Augmented Reality (AR) is on its way to becoming one of the dominant forms of UI interactions. As such, more and more businesses are looking to invest in Augmented Reality applications, solutions and interfaces for their audiences. To ensure that these new experiences are cohesive and grounded, developers will want to follow UX principles in Augmented Reality design.
In this post, we’ll cover the core UX principles in AR design to follow, as well as some best practices.
The core UX principles in Augmented Reality design
The environment is at the cornerstone of AR interactions. It’s the “screen equivalent” in Augmented Reality design, forming the backdrop for all user interactions.
It’s also a dynamic, changing space that will never be the same for two users. There are some key divisions however, that you can use as dividers:
- Intimate space. This is the space approximately 50cm in front of a person’s body. Face filters occupy the intimate space.
- Personal space. Personal space encompasses 1m around the user. This involves virtual objects in the user’s hands and potentially another person standing nearby.
- Social space. Social space encompasses 4m around the person and will generally involve objects/surfaces in a room, other people, furniture, etc.
- Public space. Public space occupies 7m or more, involves multiple people (even if they’re not directly interacting with the software), and is usually reserved for location-specific experiences (i.e., museum exhibits).
Movement is the next of the core UX principles in AR design, and it’s another fairly unique one.
In AR software, the user can move in 3D space. This allows virtual objects to be anchored to 3D objects rather than a typical 2D plane.
The balancing act with movement in AR is to guide the user from one UI element to the next without choosing where to go for them. This means predicting where they will move and designing the UI path around these predictions.
Next up is one of the more challenging UX principles in Augmented Reality design: onboarding. Onboarding is the process of getting a user familiar with, and educated on, how your AR software works. Since Augmented Reality is so new, you’ll be doing most of the heavy lifting here yourself.
Many users who will be interacting with your AR app will be having their first-ever Augmented Reality experience. No pressure, eh?
With this in mind, usability should be a top priority, ahead even of technical proficiency and accuracy.
Interaction involves any kind of action a user takes with your software. That includes moving around, tapping the screen, gesturing, placing virtual objects, etc.
Interaction in augmented reality apps, fortunately, has a lot of overlap with traditional software paradigms. One of the key differences to remember, though, is that UI elements might be very near or very far from the user. The user might also have just one or no hands to interact with the screen with. Accommodating these challenges is a must.
Last but not least, UI is the physical screen that the user is interacting with. That will most often be a smartphone screen or, in the future, some kind of Augmented Reality headset.
It’s important to remember that while the digital Augmented Reality environment is more engaging and immersive, it’s the UI environment that will be hosting the actual interactions.
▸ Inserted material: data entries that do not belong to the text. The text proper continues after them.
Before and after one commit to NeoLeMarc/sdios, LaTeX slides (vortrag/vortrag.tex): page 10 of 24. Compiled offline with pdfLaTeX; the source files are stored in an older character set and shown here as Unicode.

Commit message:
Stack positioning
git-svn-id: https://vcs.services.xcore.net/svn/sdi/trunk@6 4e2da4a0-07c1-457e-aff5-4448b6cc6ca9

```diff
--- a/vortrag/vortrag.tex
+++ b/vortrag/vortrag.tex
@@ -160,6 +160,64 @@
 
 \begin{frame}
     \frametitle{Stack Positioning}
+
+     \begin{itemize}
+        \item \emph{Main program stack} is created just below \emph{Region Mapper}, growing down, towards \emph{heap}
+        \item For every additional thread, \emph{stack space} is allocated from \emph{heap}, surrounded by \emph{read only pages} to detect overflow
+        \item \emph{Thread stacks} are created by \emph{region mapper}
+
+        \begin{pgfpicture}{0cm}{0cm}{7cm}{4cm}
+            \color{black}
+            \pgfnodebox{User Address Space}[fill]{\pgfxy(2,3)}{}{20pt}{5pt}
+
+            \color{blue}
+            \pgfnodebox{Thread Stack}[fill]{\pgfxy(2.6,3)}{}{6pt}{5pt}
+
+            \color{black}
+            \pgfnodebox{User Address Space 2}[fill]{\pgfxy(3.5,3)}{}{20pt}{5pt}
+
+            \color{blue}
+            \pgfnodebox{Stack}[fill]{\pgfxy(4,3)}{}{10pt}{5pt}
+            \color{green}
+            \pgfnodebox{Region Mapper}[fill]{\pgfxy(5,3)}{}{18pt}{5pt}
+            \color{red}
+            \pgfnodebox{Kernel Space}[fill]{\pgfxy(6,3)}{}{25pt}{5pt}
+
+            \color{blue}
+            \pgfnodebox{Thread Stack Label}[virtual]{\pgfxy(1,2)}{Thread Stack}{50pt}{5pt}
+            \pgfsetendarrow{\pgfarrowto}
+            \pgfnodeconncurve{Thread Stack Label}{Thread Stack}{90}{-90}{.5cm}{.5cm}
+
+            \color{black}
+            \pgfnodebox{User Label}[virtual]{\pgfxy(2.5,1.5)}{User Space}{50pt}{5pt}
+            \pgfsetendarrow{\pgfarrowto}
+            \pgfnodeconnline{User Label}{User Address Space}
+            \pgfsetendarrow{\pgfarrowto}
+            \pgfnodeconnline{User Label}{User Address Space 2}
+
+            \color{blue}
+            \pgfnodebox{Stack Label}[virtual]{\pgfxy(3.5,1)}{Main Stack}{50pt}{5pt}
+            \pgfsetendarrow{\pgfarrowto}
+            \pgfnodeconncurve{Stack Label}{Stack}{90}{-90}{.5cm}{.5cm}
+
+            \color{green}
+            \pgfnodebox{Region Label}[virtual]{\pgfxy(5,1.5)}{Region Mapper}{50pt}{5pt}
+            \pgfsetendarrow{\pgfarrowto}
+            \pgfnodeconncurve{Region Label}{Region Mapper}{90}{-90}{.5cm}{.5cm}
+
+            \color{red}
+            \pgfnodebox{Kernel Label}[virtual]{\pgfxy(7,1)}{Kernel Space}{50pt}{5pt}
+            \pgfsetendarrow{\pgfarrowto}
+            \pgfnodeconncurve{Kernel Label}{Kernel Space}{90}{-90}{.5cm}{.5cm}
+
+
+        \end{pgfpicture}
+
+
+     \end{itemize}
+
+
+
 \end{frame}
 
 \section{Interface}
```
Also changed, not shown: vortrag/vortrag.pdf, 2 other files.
The screen is your mouse and keyboard, not the user’s bedroom. Focus on making this experience seamless, and the rest is to follow.
Use UX principles in Augmented Reality design to give the structure of your virtual experience
Diving into Augmented Reality development can be a monumental task for developers. There are so many technical aspects to learn that the design elements might seem secondary. AR is already improving worker performance according to Harvard Review.
By keeping these UX principles at the forefront of your Augmented Reality design process, you can give structure and focus to your development process. They’ll guide you as well as your users to the right result.